→ Edit tracking data:
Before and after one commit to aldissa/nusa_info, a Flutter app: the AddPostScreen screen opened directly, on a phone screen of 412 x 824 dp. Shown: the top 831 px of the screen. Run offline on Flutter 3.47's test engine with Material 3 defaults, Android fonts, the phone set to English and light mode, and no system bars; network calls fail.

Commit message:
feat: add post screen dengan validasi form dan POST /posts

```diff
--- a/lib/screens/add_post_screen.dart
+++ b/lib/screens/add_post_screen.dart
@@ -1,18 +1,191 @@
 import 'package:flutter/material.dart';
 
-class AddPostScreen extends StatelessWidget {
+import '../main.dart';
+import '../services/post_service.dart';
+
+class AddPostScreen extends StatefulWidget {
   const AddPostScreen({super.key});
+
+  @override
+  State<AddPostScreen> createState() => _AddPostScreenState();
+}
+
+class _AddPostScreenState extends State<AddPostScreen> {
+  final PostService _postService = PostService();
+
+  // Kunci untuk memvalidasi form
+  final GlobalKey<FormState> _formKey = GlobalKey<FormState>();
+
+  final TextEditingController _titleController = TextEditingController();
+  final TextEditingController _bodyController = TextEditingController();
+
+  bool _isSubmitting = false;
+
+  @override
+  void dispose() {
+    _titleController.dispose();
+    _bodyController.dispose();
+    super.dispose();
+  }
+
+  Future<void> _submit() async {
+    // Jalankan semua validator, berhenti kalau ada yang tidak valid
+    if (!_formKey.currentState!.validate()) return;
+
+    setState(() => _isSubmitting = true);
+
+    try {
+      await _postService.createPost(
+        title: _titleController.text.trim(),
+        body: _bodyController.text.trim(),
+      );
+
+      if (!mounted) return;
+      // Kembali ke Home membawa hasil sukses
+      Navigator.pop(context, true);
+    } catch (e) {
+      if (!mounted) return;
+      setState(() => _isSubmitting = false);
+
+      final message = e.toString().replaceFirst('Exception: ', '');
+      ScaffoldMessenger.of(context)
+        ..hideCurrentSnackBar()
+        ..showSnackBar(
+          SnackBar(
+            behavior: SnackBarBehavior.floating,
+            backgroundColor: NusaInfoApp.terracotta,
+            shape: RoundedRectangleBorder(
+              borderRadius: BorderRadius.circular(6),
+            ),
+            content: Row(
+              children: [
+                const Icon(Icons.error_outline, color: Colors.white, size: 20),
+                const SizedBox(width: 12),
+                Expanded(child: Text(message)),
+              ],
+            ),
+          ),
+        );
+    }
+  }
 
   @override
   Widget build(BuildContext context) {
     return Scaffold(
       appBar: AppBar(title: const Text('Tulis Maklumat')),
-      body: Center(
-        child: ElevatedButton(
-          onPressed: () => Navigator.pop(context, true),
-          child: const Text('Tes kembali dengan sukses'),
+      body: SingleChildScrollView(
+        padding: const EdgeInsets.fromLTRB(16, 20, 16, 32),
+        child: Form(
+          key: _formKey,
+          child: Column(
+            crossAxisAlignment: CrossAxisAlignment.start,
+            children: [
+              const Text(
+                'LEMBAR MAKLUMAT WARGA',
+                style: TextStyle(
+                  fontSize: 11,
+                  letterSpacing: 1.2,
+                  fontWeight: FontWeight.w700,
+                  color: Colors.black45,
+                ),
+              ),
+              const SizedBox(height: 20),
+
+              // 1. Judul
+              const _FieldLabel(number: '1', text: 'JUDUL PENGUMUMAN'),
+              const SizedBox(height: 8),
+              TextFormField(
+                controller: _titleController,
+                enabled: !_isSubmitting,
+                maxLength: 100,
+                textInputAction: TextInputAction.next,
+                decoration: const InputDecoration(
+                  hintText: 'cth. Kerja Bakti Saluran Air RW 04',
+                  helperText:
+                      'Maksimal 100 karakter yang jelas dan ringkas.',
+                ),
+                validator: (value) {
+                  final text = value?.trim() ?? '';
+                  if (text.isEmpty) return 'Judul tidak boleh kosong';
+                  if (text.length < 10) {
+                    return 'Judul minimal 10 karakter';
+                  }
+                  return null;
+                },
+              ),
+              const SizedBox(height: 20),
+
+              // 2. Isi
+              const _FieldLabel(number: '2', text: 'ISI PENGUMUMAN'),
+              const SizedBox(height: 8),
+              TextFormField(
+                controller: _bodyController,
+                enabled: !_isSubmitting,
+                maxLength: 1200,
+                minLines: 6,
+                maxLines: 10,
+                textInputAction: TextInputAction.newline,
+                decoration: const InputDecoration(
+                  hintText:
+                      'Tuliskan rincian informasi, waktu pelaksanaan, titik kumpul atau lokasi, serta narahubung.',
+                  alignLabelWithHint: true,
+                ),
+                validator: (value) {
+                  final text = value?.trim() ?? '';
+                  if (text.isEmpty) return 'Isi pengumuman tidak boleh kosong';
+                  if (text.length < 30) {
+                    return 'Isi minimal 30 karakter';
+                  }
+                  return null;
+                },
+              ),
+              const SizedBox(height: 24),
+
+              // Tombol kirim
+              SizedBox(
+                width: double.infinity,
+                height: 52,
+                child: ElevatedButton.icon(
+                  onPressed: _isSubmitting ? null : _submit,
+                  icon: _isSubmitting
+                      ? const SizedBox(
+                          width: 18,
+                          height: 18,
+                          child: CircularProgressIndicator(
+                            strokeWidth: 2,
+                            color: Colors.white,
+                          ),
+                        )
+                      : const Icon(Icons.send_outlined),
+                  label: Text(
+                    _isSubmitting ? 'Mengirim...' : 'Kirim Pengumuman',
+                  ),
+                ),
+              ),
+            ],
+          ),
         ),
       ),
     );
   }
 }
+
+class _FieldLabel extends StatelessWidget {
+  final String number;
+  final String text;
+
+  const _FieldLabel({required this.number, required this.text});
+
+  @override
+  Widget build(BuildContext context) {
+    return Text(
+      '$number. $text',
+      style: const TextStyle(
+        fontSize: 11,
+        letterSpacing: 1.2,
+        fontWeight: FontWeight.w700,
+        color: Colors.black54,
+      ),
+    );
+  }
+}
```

→ Exercise directions: Your reply must be one number: the count of lines in the records above that contain the string "SizedBox".

→ Worked solution: 8